” by David Blanchett and Larry Frank, Sr. and “Decision Rules and Maximum Initial Withdrawal Rates
” by Jonathan Guyton and William Klinger.)
For example, a retiree might raise his or her withdrawal rate to 5 percent plus inflation when the stock market is going gangbusters and pull back to 3 percent or so in a bear market.
Concerns About This Rule of Thumb
The price for this added realism is complexity, a formidable hurdle for the vast legions of middle-class boomers who don’t work with financial planners.
Another concern is that the safe-withdrawal literature typically assumes you have a large portion of your retirement portfolio in stocks — 60 to 70 percent. Yet many retirees rightly shy away from volatile equities, preferring to invest more conservatively.

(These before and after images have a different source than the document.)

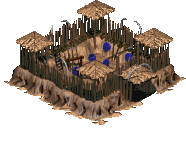
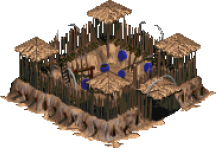
Cases casernes finies

diff --git a/world.py b/world.py
@@ -80,12 +80,22 @@ class World:
 
                 if mouse_action[0] and not collision:
 
-                    if self.hud.selected_tile["name"] == "caserne":
-                        ent = Caserne(render_pos, self.resource_manager)
-                        self.buildings[grid_pos[0]][grid_pos[1]] = ent
-                        self.buildings[grid_pos[0]+1][grid_pos[1]] = ent
-                        self.buildings[grid_pos[0]][grid_pos[1] + 1] = ent
-                        self.buildings[grid_pos[0]+1][grid_pos[1] + 1] = ent
+                    if self.hud.selected_tile["name"] == "caserne" :
+                        collision1 = self.world[grid_pos[0] + 1][grid_pos[1]]["collision"] or self.findUnitePos(
+                            grid_pos[0] + 1, grid_pos[1]) is not None
+                        collision2 = self.world[grid_pos[0]][grid_pos[1] + 1]["collision"] or self.findUnitePos(
+                            grid_pos[0], grid_pos[1] + 1) is not None
+                        collision3 = self.world[grid_pos[0] + 1][grid_pos[1] + 1]["collision"] or self.findUnitePos(
+                            grid_pos[0] + 1, grid_pos[1] + 1) is not None
+                        if not collision1 and not collision2 and not collision3 :
+                            ent = Caserne(grid_pos, self.resource_manager)
+                            self.buildings[grid_pos[0]][grid_pos[1]] = ent
+                            self.buildings[grid_pos[0]+1][grid_pos[1]] = ent
+                            self.buildings[grid_pos[0]][grid_pos[1] + 1] = ent
+                            self.buildings[grid_pos[0]+1][grid_pos[1] + 1] = ent
+                            self.world[grid_pos[0]+1][grid_pos[1]]["collision"] = True
+                            self.world[grid_pos[0]][grid_pos[1]+1]["collision"] = True
+                            self.world[grid_pos[0]+1][grid_pos[1]+1]["collision"] = True
                     elif self.hud.selected_tile["name"] == "house":
                         ent = House(render_pos, self.resource_manager)
                         self.buildings[grid_pos[0]][grid_pos[1]] = ent
@@ -111,7 +121,7 @@ class World:
                     self.hud.examined_tile = self.world[grid_pos[0]][grid_pos[1]]
 
                 if mouse_action[0] and (building is not None):
-                    self.examine_tile = grid_pos
+                    self.examine_tile = (building.pos[0]+1, building.pos[1]+1)
                     self.hud.examined_tile = building
 
                 # permet de sélectionner une unité
@@ -168,18 +178,24 @@ class World:
                 # draw buildings
                 building = self.buildings[x][y]
                 if building is not None:
-                    #if ... continue
-                    image = pygame.image.load("assets/batiments/" + building.name + ".png").convert_alpha()
-                    screen.blit(image,
-                                (render_pos[0] + self.grass_tiles.get_width() / 2 + camera.scroll.x,
+                    if(building == self.buildings[x+1][y+1] or building == self.buildings[x+1][y] or building == self.buildings[x][y+1]):
+                        continue
+                    else:
+                        correctif = 0
+                        if isinstance(building, Caserne) :
+                            correctif = -45
+                        image = pygame.image.load("assets/batiments/" + building.name + ".png").convert_alpha()
+                        screen.blit(image,
+                                (render_pos[0] + self.grass_tiles.get_width() / 2 + camera.scroll.x + correctif,
                                  render_pos[1] - (image.get_height() - TILE_SIZE) + camera.scroll.y))
-                    if self.examine_tile is not None:
-                        if (x == self.examine_tile[0]) and (y == self.examine_tile[1]):
-                            mask = pygame.mask.from_surface(image).outline()
-                            mask = [(x + render_pos[0] + self.grass_tiles.get_width() / 2 + camera.scroll.x,
-                                     y + render_pos[1] - (image.get_height() - TILE_SIZE) + camera.scroll.y)
-                                    for x, y in mask]
-                            pygame.draw.polygon(screen, (255, 255, 255), mask, 3)
+
+                        if self.examine_tile is not None:
+                            if (x == self.examine_tile[0]) and (y == self.examine_tile[1]):
+                                mask = pygame.mask.from_surface(image).outline()
+                                mask = [(x + render_pos[0] + self.grass_tiles.get_width() / 2 + camera.scroll.x + correctif,
+                                         y + render_pos[1] - (image.get_height() - TILE_SIZE) + camera.scroll.y)
+                                        for x, y in mask]
+                                pygame.draw.polygon(screen, (255, 255, 255), mask, 3)
         # dessine les unités
         for u in self.unites:
             render_pos = self.world[u.pos[0]][u.pos[1]]["render_pos"]
@@ -296,8 +312,8 @@ class World:
         # transform to grid coordinates
         grid_x = int(cart_x // TILE_SIZE)
         grid_y = int(cart_y // TILE_SIZE)
-        print(world_x)
-        print(world_y)
+        #print(world_x)
+        #print(world_y)
         return grid_x, grid_y
 
     def load_images(self):

diff --git a/hud.py b/hud.py
@@ -136,6 +136,7 @@ class Hud:
                         self.unite_bouton.image.set_alpha(150)
                     self.unite_bouton.draw(screen)
             else:
+                print(self.examined_tile)
                 img = self.images_terre[self.examined_tile["tile"]].copy()
                 draw_text(screen, str(self.examined_tile["ressource"]), 30, (255,255,255), (self.hud_info_rect.center[0], self.hud_info_rect.center[1]))
                 draw_text(screen, str(self.examined_tile["tile"]), 50, (0,255,255), (self.hud_info_rect.center[0] - 50, self.hud_info_rect.center[1]- 90))

diff --git a/buildings.py b/buildings.py
@@ -11,6 +11,7 @@ class Batiment:
         self.counter = 0
         self.place = place
         self.resource_manager.update_population_max(self.place)
+        self.pos = pos
 
 
 class Hdv(Batiment):
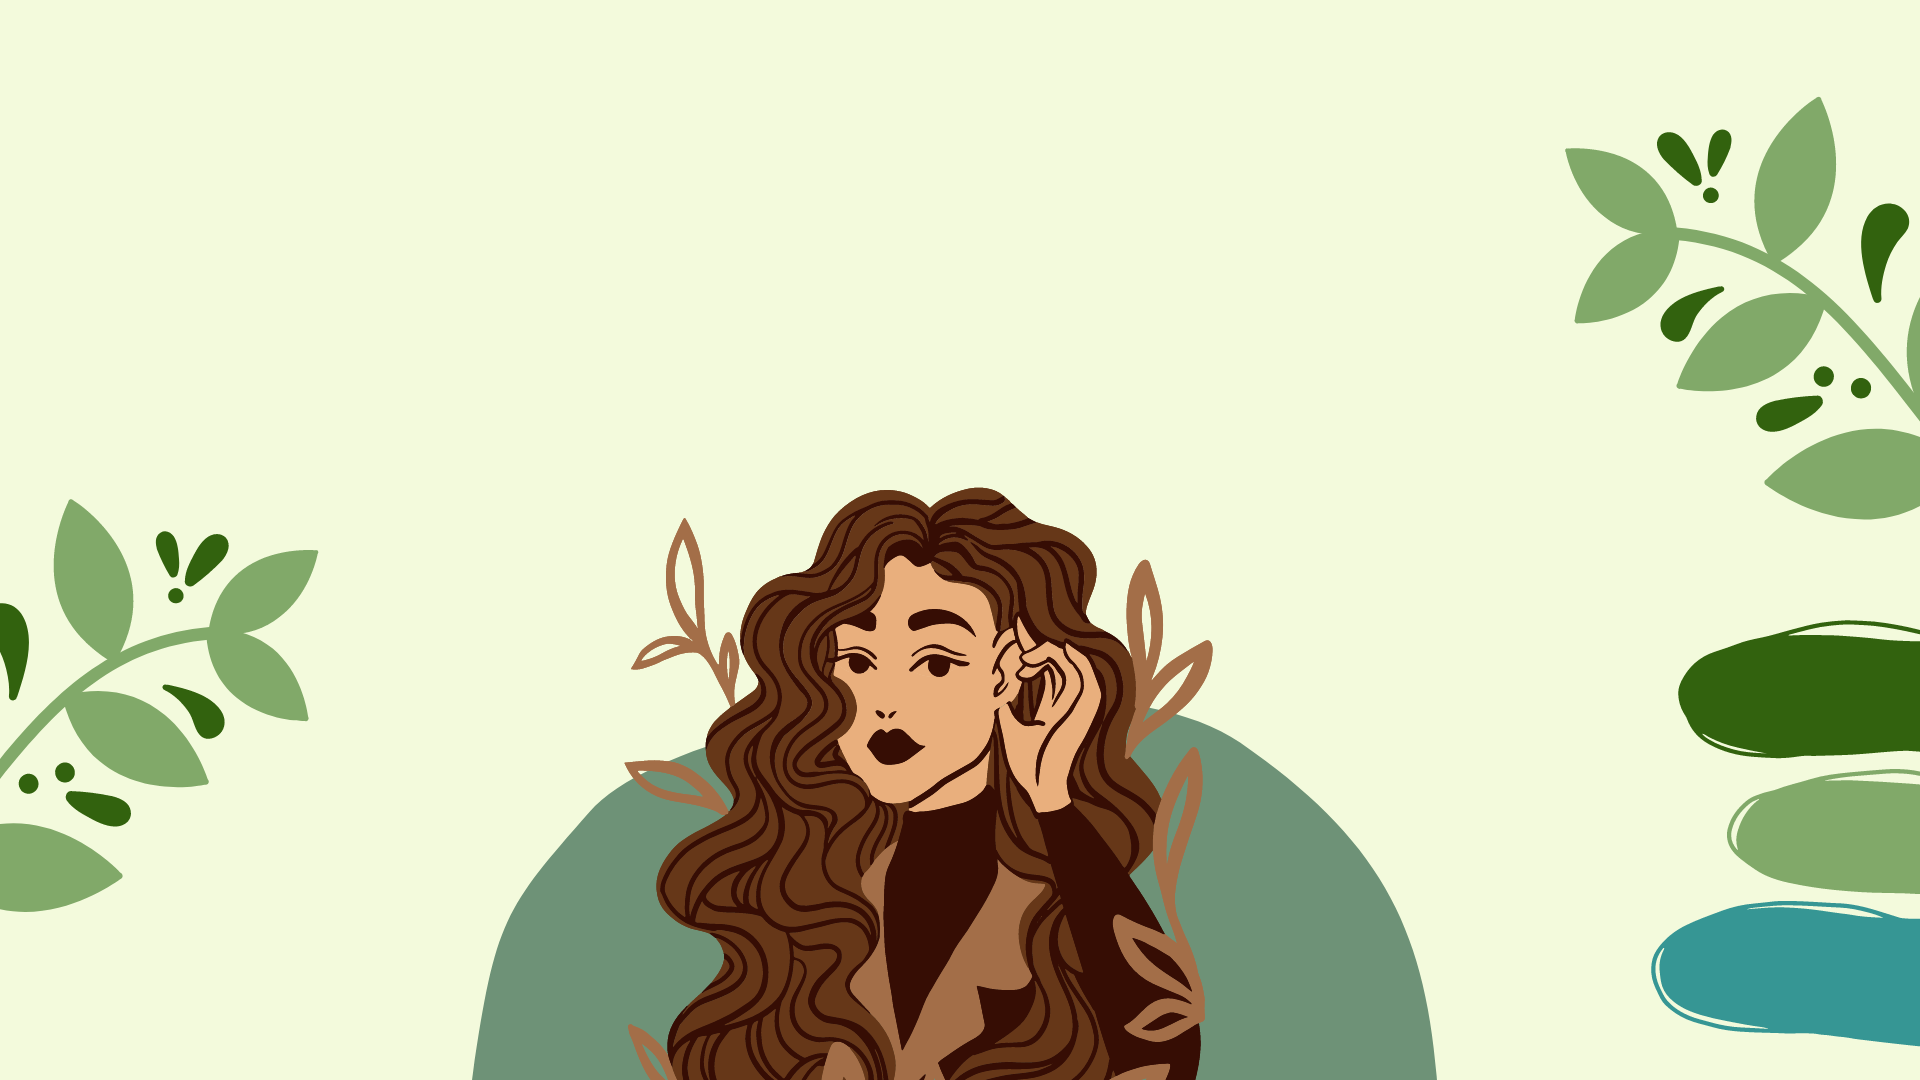
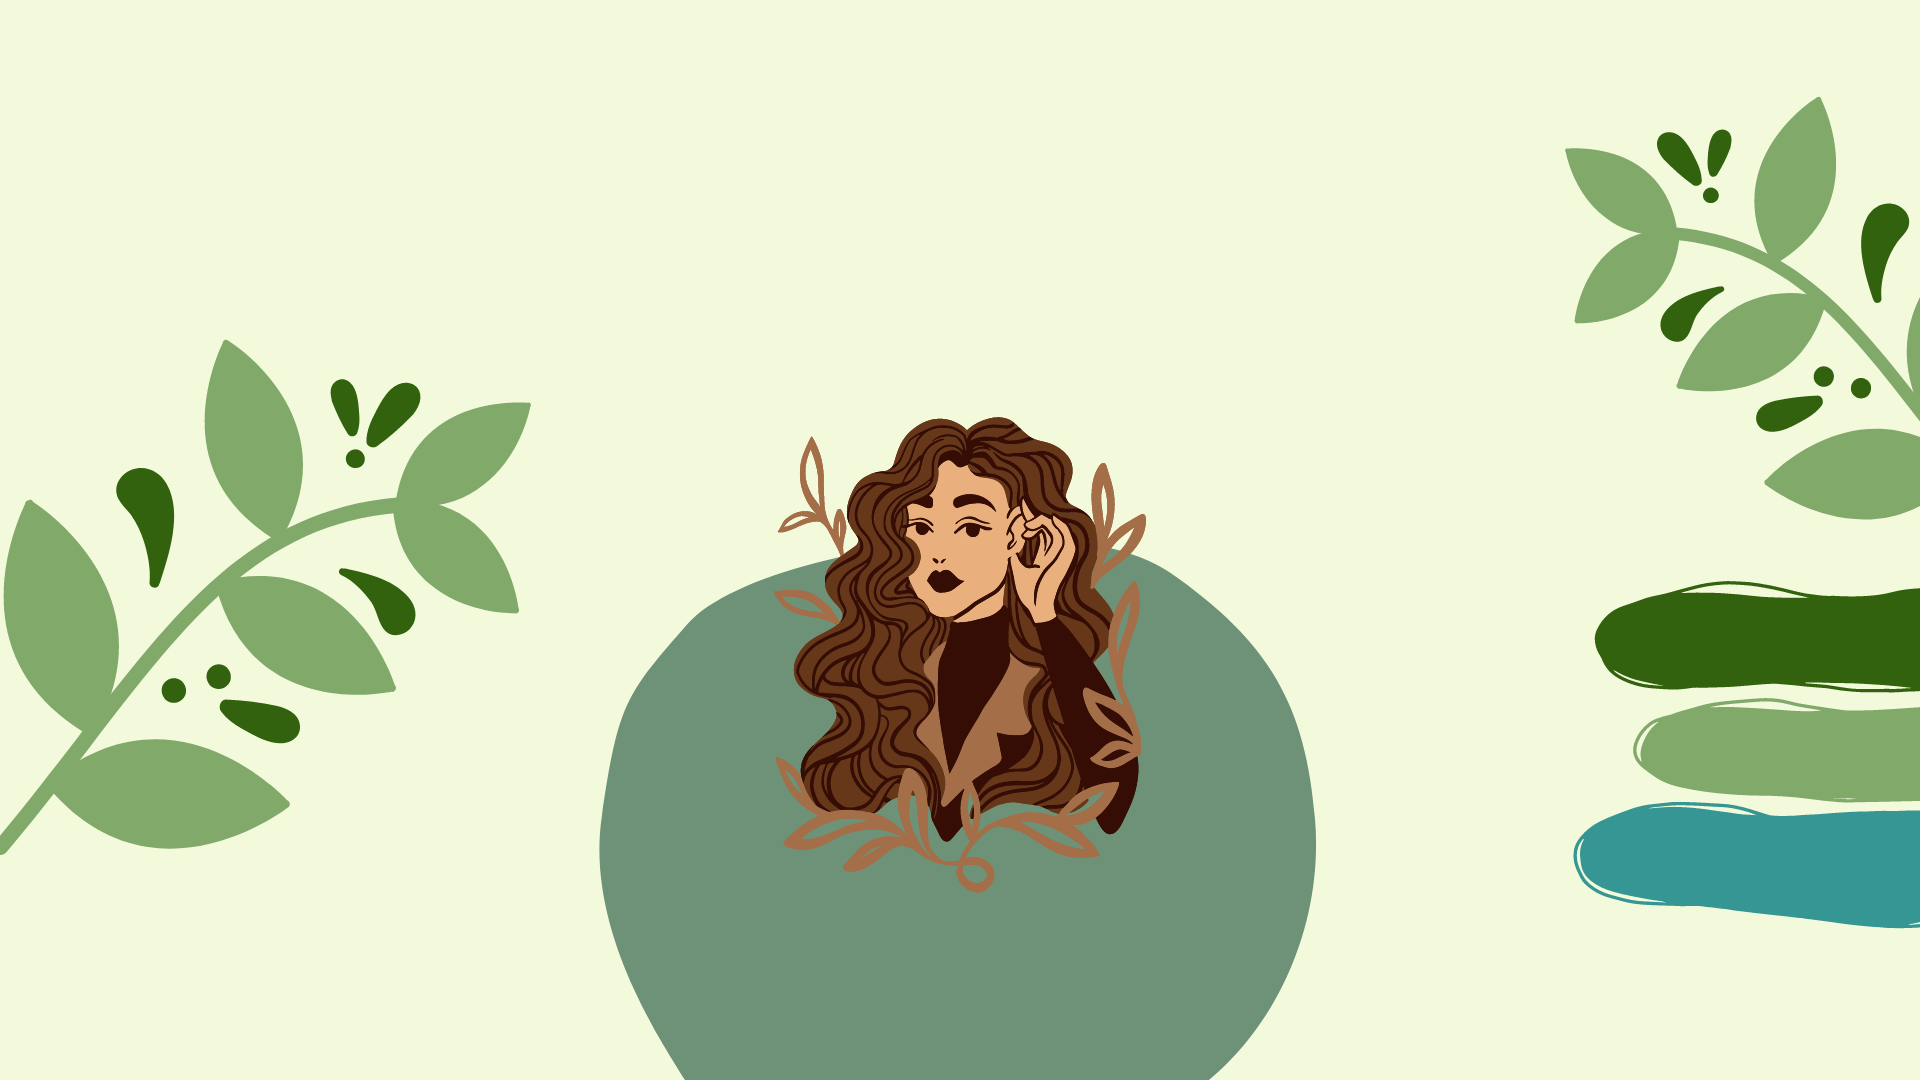
sara

Changed region(s): [[0.2188, 0.3667, 0.75, 1.0], [0.0, 0.3056, 0.2812, 0.8556], [0.8125, 0.5194, 1.0, 0.9778]]

diff --git a/about_me.html b/about_me.html
@@ -59,7 +59,7 @@
 	<center> <img src="images/image_myself.jpg"; style="height: 500px; width: 400px;"></center>
 
 
-	<p style="color: black; font-family: sans-serif; font-size: 20px; text-align: center;">Hi There! My Name Is Yumni Maisara Binti Amran. On April This Year, I Will Officially Am 21 Years Old. I Live In Kelantan And I Am Also Studying In University Teknologi Malaysia In Kelantan Too. I Am On My Fifth Semester, Which Is My Last Year, In Information Management.</p>
+	<p style="color: black; font-family: playfair; font-size: 20px; text-align: center;">Hi There! My Name Is Yumni Maisara Binti Amran. On April This Year, I Will Officially Am 21 Years Old. I Live In Kelantan And I Am Also Studying In University Teknologi Malaysia In Kelantan Too. I Am On My Fifth Semester, Which Is My Last Year, In Information Management.</p>
 
 	<p style="color: darkgreen; font-family: monospace; text-align: center; font-size: 30px; padding: 10px;"> <b><i>How To Describe Myself</i></b></p>
 

diff --git a/family.html b/family.html
@@ -54,7 +54,7 @@
 	<h2 style="background-color: darkolivegreen; text-align: center; font-family: sans-serif; font-size: 40px; color: white;">F A M I L Y</h2>
 	<h2 style="font-size: 40px; color: darkolivegreen; text-align: center;"><b>MY BELOVED FAMILY</b></h2>
 
-		<p style="color: white; font-family: sans-serif; font-size: 30px; text-align: center;">I am the third children of four siblings. And we are one HAPPY FAMILY <3 !</p>
+		<p style="color: darkolivegreen; font-family: sans-serif; font-size: 30px; text-align: center;">I am the third children of four siblings. And we are one HAPPY FAMILY <3 !</p>
 
 <center><img src="images/image_family.jpg"; style="height: 400px; width: 400px;"></center>
 
@@ -88,7 +88,7 @@
 <table style="width: 100%" border="solid">
 	<h2 style="font-size: 40px; color: darkolivegreen; text-align: center;"><b>Diary of The Love of My Life</b></h2>
 	<tr>
-		<th> BIL </th>
+		<th> NO. </th>
 		<th> NAME </th>
 		<th> RELATION </th>
 		<th> STATUS </th>

diff --git a/index.html b/index.html
@@ -9,7 +9,7 @@
     }
 
   </style>
-
+ 
 
 	<meta charset="utf-8">
 	<meta name="viewport" content="width=device-width, initial-scale=1">

diff --git a/style.css b/style.css
@@ -3,7 +3,6 @@ body
   background-size: 1400px;
   padding: 0;
   margin: 0;
-  overflow: hidden;
   text-align: center;
 }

I think that these type of withdrawal strategy calculations may be the wrong way for most pre-retirees and new retirees to go.
The 'Safety First' Withdrawal Idea
Instead, I believe you should figure out how to invest and withdraw enough money from your portfolio to maintain your standard of living during retirement. With this “safety first” tactic, you’ll concentrate on building a floor under your lifestyle, a buffer against bad times.
So rather than worry about historic and prospective rates of return, focus on your needs. Then match your financial resources to your necessary expenses.
This way, you’ll be minimizing your downside risk, creating a money cushion to cover expenses without having to worry whether stocks or bonds have fallen into one of their periodic bear markets.
“What we ultimately care about is meeting our goals. You can’t eat a rate of return,” wrote Zvi Bodie, a finance professor at Boston University, and Rachelle Taqqu, a Certified Financial Analyst at New Vista Capital LLC, in their new book, Risk Less and Prosper: Your Guide to Safer Investing
Investments for 'Safety First' Withdrawals
The basic idea of this safety-first approach is to lock in a stream of income that guarantees you a minimum standard of living. To do so, you’d use investments such as U.S. Treasury Inflation Protected Securities (TIPS), lifetime annuities from blue-chip issuers, federally insured savings accounts and the like. Social Security is a key plank in this type of safety-first portfolio since the retirement benefits are guaranteed and predictable.
Once you’ve created your margin-of-safety withdrawal program, you can then afford to take greater risks with any remaining savings. Ideally, you’ll earn a higher return on riskier assets you can then spend on “aspirational” wants, such as enjoying expensive restaurants and traveling to distant shores.
“You still have your guaranteed income floor in place to meet your needs no matter what happens. With this approach, withdrawal rates hardly matter,” writes Wade Pfau, professor of Retirement Income at the American College of Financial Services, in his article, “The Safety-first, Goals-based Approach to Financial Planning
Low Rates and Retirement Withdrawals
Of course, the current, low interest-rate environment has made it difficult for many new retirees to create a decent guaranteed income for themselves using TIPS, lifetime annuities and other safe assets. Consequently, many boomers – even those with well-funded 401(k)s and IRAs – will bolster their financial foundations by working part-time in retirement.
Nonetheless, the safety-first mindset with its emphasis on building a lifestyle floor seems a wise approach to avoid running out of money in retirement.